The wording in contracts of employment – which relates to bonuses, commissions and increases – are key. For employees, the contract of employment is the most important document that governs the employment relationship between themselves and their employers. This document can even replace principles such as constructive dismissal as Van Niekerk/ Andrew John Weyers Incorporated  27 CCMA 6.13.4 shows.
An admitted attorney and conveyancer resigned after claiming that her firm of attorneys had not discussed a commission structure with her, as stipulated in her contract of employment. In addition, they had not paid her commission for several months.
She claimed that she had undergone a constructive dismissal because this had rendered her employment intolerable. The CCMA Commissioner noted that the test for constructive dismissal is if the employer – by their actions – had made the employment relationship intolerable and not if the employee had no option but to resign.
For a claim of constructive dismissal to succeed, it must be proven that a reasonable alternative to resignation did not exist. The employee had relied mainly on her contractual rights to make her case.
After the employer had lost a substantial amount of money through irregularities committed by a former bookkeeper, a senior partner had discussed the issue of commissions with the employee. After this discussion, she had resigned without notice.*
The Commissioner found that the contract did not give the employee a right to commission over and above her salary. It was held that the employee failed to prove that she was dismissed.
The employee’s case was dismissed.

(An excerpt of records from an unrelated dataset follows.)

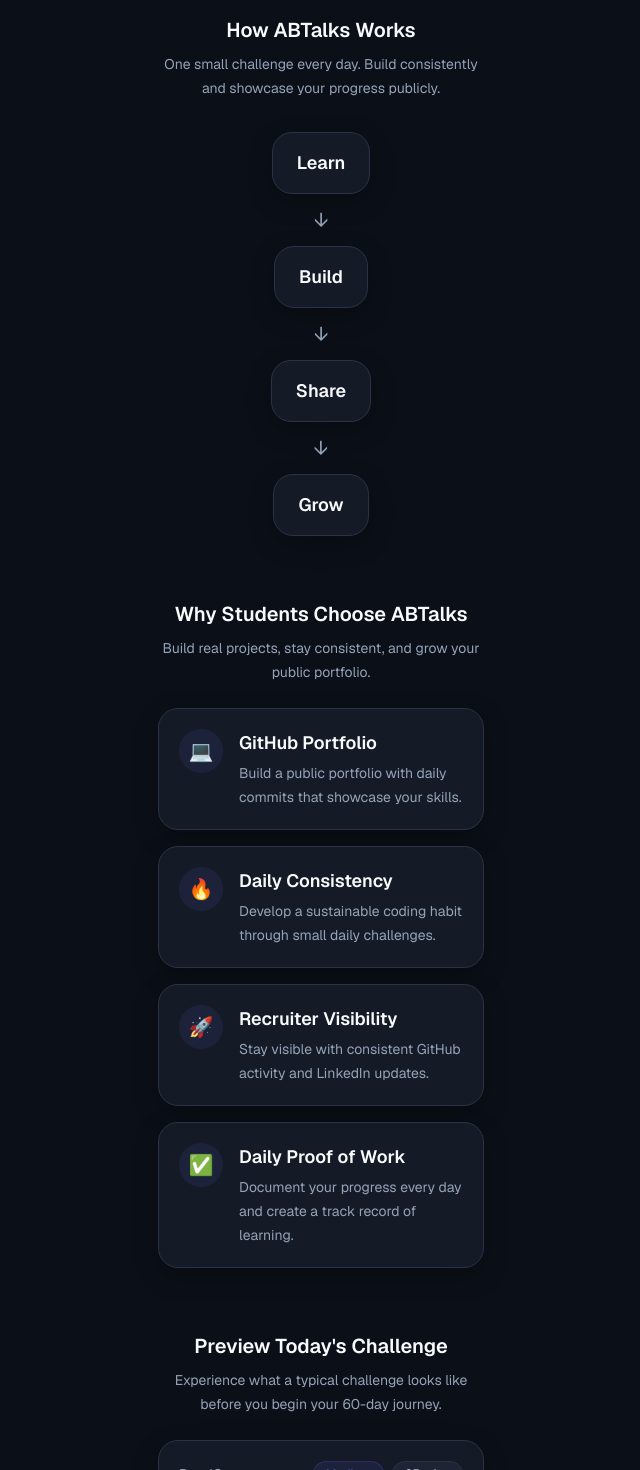
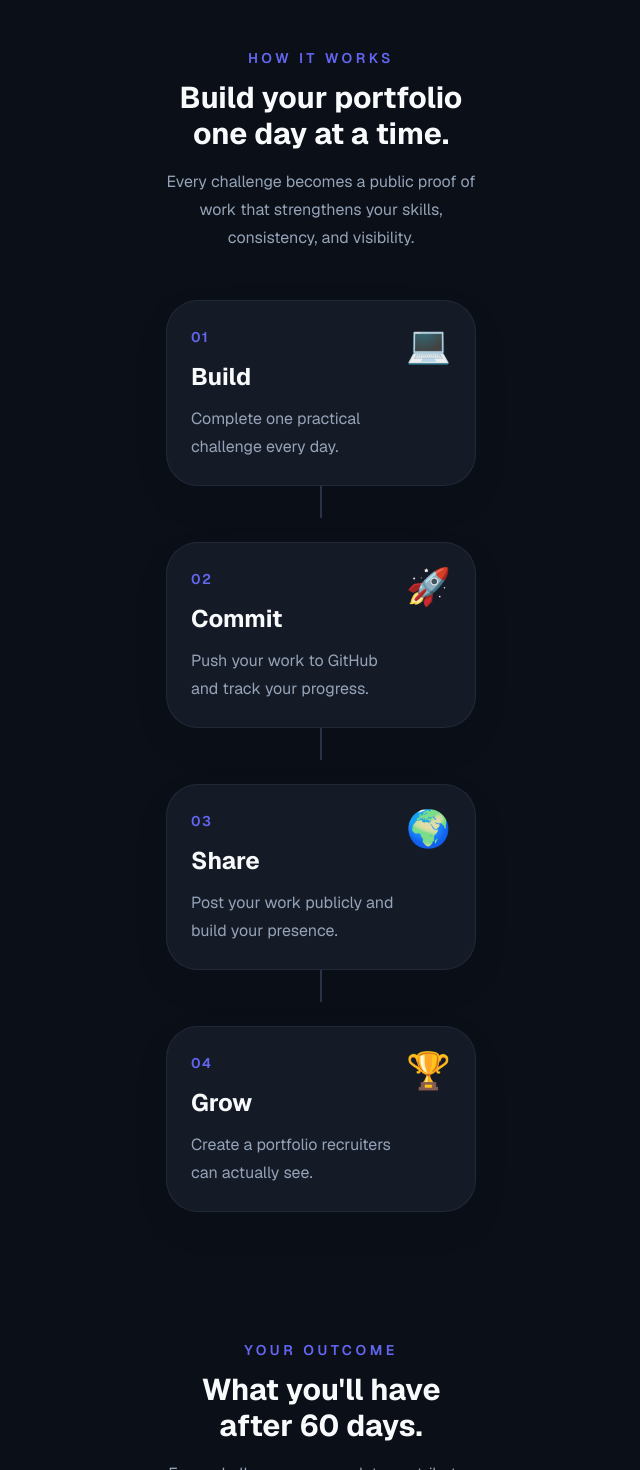
Before and after one commit to ParinitaMarthurkar/ABTalks-redesign, a Next.js app: page / in a window 1280 px wide. Shown: the part 1380-2850 px from the top of the page, without its empty margins (319-959 px from the left). Built offline with nearby package versions, Linux system fonts and the light colour scheme.

Commit message:
style: redesign benefits section

```diff
--- a/src/app/components/landing/HowItWorks.tsx
+++ b/src/app/components/landing/HowItWorks.tsx
@@ -5,7 +5,32 @@
     className?: string;
 }
 
-const steps = ["Learn", "Build", "Share", "Grow"];
+const steps = [
+    {
+        number: "01",
+        title: "Build",
+        description: "Complete one practical challenge every day.",
+        icon: "💻",
+    },
+    {
+        number: "02",
+        title: "Commit",
+        description: "Push your work to GitHub and track your progress.",
+        icon: "🚀",
+    },
+    {
+        number: "03",
+        title: "Share",
+        description: "Post your work publicly and build your presence.",
+        icon: "🌍",
+    },
+    {
+        number: "04",
+        title: "Grow",
+        description: "Create a portfolio recruiters can actually see.",
+        icon: "🏆",
+    },
+];
 
 export default function HowItWorks({
     className,
@@ -13,39 +38,76 @@
 }: HowItWorksProps) {
     return (
         <section
-            className={cn("px-4 py-8", className)}
+            className={cn("px-6 py-16", className)}
             {...props}
         >
-            <div className="mx-auto flex max-w-sm flex-col items-center gap-8">
+            <div className="mx-auto max-w-sm">
+
+                {/* Heading */}
+
                 <div className="text-center">
-                    <h2 className="text-xl font-semibold text-text-primary">
-                        How ABTalks Works
+
+                    <p className="text-sm font-semibold uppercase tracking-[0.25em] text-primary">
+                        How It Works
+                    </p>
+
+                    <h2 className="mt-3 text-3xl font-bold text-text-primary">
+                        Build your portfolio
+                        <br />
+                        one day at a time.
                     </h2>
 
-                    <p className="mt-2 text-sm leading-6 text-text-secondary">
-                        One small challenge every day. Build consistently and showcase your
-                        progress publicly.
+                    <p className="mt-4 leading-7 text-text-secondary">
+                        Every challenge becomes a public proof of work that
+                        strengthens your skills, consistency, and visibility.
                     </p>
+
                 </div>
 
-                <div className="flex w-full flex-col items-center gap-3">
+                {/* Timeline */}
+
+                <div className="mt-12 flex flex-col gap-6">
+
                     {steps.map((step, index) => (
-                        <div
-                            key={step}
-                            className="flex flex-col items-center gap-3"
-                        >
-                            <div className="w-full rounded-[var(--radius-card)] border border-border bg-surface px-6 py-4 text-center shadow-[var(--shadow-card)]">
-                                <span className="text-lg font-semibold text-text-primary">
-                                    {step}
-                                </span>
+                        <div key={step.number}>
+
+                            <div className="rounded-[32px] border border-border/60 bg-surface p-6 shadow-[0_15px_40px_rgba(0,0,0,0.06)]">
+
+                                <div className="flex items-start justify-between">
+
+                                    <div>
+
+                                        <span className="text-sm font-semibold tracking-widest text-primary">
+                                            {step.number}
+                                        </span>
+
+                                        <h3 className="mt-3 text-2xl font-bold text-text-primary">
+                                            {step.title}
+                                        </h3>
+
+                                        <p className="mt-3 leading-7 text-text-secondary">
+                                            {step.description}
+                                        </p>
+
+                                    </div>
+
+                                    <div className="text-4xl">
+                                        {step.icon}
+                                    </div>
+
+                                </div>
+
                             </div>
 
                             {index < steps.length - 1 && (
-                                <span className="text-xl text-text-secondary">↓</span>
+                                <div className="mx-auto h-8 w-[2px] bg-border" />
                             )}
+
                         </div>
                     ))}
+
                 </div>
+
             </div>
         </section>
     );
--- a/src/app/components/landing/WhyChooseSection.tsx
+++ b/src/app/components/landing/WhyChooseSection.tsx
@@ -11,26 +11,26 @@
     {
         title: "GitHub Portfolio",
         description:
-            "Build a public portfolio with daily commits that showcase your skills.",
+            "Create a portfolio filled with real projects and meaningful daily commits.",
         icon: "💻",
     },
     {
-        title: "Daily Consistency",
+        title: "Consistency",
         description:
-            "Develop a sustainable coding habit through small daily challenges.",
+            "Small daily challenges build a habit that compounds over time.",
         icon: "🔥",
     },
     {
         title: "Recruiter Visibility",
         description:
-            "Stay visible with consistent GitHub activity and LinkedIn updates.",
+            "Show recruiters continuous growth through GitHub and LinkedIn activity.",
         icon: "🚀",
     },
     {
-        title: "Daily Proof of Work",
+        title: "Proof of Work",
         description:
-            "Document your progress every day and create a track record of learning.",
-        icon: "✅",
+            "Every completed challenge becomes evidence of your practical skills.",
+        icon: "🏆",
     },
 ];
 
@@ -40,41 +40,65 @@
 }: WhyChooseSectionProps) {
     return (
         <section
-            className={cn("px-4 py-8", className)}
+            className={cn("px-6 py-16", className)}
             {...props}
         >
-            <div className="mx-auto flex max-w-sm flex-col gap-6">
+            <div className="mx-auto max-w-sm">
+
+                {/* Heading */}
+
                 <div className="text-center">
-                    <h2 className="text-xl font-semibold text-text-primary">
-                        Why Students Choose ABTalks
+
+                    <p className="text-sm font-semibold uppercase tracking-[0.25em] text-primary">
+                        Your Outcome
+                    </p>
+
+                    <h2 className="mt-3 text-3xl font-bold text-text-primary">
+                        What you&apos;ll have
+                        <br />
+                        after 60 days.
                     </h2>
 
-                    <p className="mt-2 text-sm leading-6 text-text-secondary">
-                        Build real projects, stay consistent, and grow your public portfolio.
+                    <p className="mt-4 leading-7 text-text-secondary">
+                        Every challenge you complete contributes to a stronger
+                        portfolio, better habits, and visible progress.
                     </p>
+
                 </div>
 
-                <div className="grid gap-4">
+                {/* Benefits */}
+
+                <div className="mt-10 space-y-5">
+
                     {benefits.map((benefit) => (
-                        <Card key={benefit.title}>
-                            <div className="flex items-start gap-4">
-                                <div className="flex h-11 w-11 shrink-0 items-center justify-center rounded-full bg-primary/10 text-xl">
+                        <Card
+                            key={benefit.title}
+                            className="rounded-[28px] border border-border/60 p-6 shadow-[0_15px_40px_rgba(0,0,0,0.06)] transition-all duration-300 hover:-translate-y-1 hover:shadow-xl"
+                        >
+                            <div className="flex items-start gap-5">
+
+                                <div className="flex h-14 w-14 shrink-0 items-center justify-center rounded-2xl bg-primary/10 text-2xl">
                                     {benefit.icon}
                                 </div>
 
-                                <div className="flex flex-col">
-                                    <h3 className="text-lg font-semibold text-text-primary">
+                                <div>
+
+                                    <h3 className="text-xl font-semibold text-text-primary">
                                         {benefit.title}
                                     </h3>
 
-                                    <p className="mt-1 text-sm leading-6 text-text-secondary">
+                                    <p className="mt-2 leading-7 text-text-secondary">
                                         {benefit.description}
                                     </p>
+
                                 </div>
+
                             </div>
                         </Card>
                     ))}
+
                 </div>
+
             </div>
         </section>
     );
```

* The employee had committed herself to repayments on the purchase of a luxury car. The moment she realised that her employer was under financial stress, she left without working the required notice to begin working for another firm of attorneys.